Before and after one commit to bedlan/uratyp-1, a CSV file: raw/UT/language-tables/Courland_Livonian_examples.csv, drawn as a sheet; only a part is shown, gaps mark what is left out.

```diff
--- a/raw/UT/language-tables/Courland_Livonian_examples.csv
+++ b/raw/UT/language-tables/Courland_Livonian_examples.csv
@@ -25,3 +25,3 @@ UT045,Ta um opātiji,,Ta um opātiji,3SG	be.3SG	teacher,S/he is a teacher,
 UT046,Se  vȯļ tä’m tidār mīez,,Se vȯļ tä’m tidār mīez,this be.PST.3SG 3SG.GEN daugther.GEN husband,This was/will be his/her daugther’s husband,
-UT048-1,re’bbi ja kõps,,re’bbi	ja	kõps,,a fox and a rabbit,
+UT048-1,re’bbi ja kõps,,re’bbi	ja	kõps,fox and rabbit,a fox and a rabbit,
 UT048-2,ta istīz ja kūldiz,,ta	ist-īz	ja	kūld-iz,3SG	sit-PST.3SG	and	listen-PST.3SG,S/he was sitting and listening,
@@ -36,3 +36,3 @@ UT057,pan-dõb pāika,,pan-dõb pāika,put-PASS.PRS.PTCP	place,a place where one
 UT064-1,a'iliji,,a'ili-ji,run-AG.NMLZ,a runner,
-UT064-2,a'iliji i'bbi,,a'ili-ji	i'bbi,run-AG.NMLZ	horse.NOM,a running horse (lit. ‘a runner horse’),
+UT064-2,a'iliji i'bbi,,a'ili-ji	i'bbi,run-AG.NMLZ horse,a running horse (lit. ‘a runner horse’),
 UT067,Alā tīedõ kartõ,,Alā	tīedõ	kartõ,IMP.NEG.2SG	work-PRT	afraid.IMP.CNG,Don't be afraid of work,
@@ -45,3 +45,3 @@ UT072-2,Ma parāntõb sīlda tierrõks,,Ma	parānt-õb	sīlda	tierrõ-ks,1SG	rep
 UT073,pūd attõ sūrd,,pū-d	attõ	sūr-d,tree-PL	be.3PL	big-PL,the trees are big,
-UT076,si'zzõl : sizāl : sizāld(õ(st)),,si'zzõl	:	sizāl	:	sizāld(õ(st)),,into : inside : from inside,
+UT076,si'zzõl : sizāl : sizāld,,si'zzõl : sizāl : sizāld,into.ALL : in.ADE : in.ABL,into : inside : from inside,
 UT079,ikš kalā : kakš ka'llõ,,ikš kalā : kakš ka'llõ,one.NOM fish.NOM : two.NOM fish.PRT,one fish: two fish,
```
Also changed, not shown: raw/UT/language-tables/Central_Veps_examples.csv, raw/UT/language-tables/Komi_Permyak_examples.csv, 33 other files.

--------------------------------

■ **The problem**
Every line of the material that holds "horse" should be copied out as the answer.

■ **Answer box**
-UT064-2,a'iliji i'bbi,,a'ili-ji	i'bbi,run-AG.NMLZ	horse.NOM,a running horse (lit. ‘a runner horse’),
+UT064-2,a'iliji i'bbi,,a'ili-ji	i'bbi,run-AG.NMLZ horse,a running horse (lit. ‘a runner horse’),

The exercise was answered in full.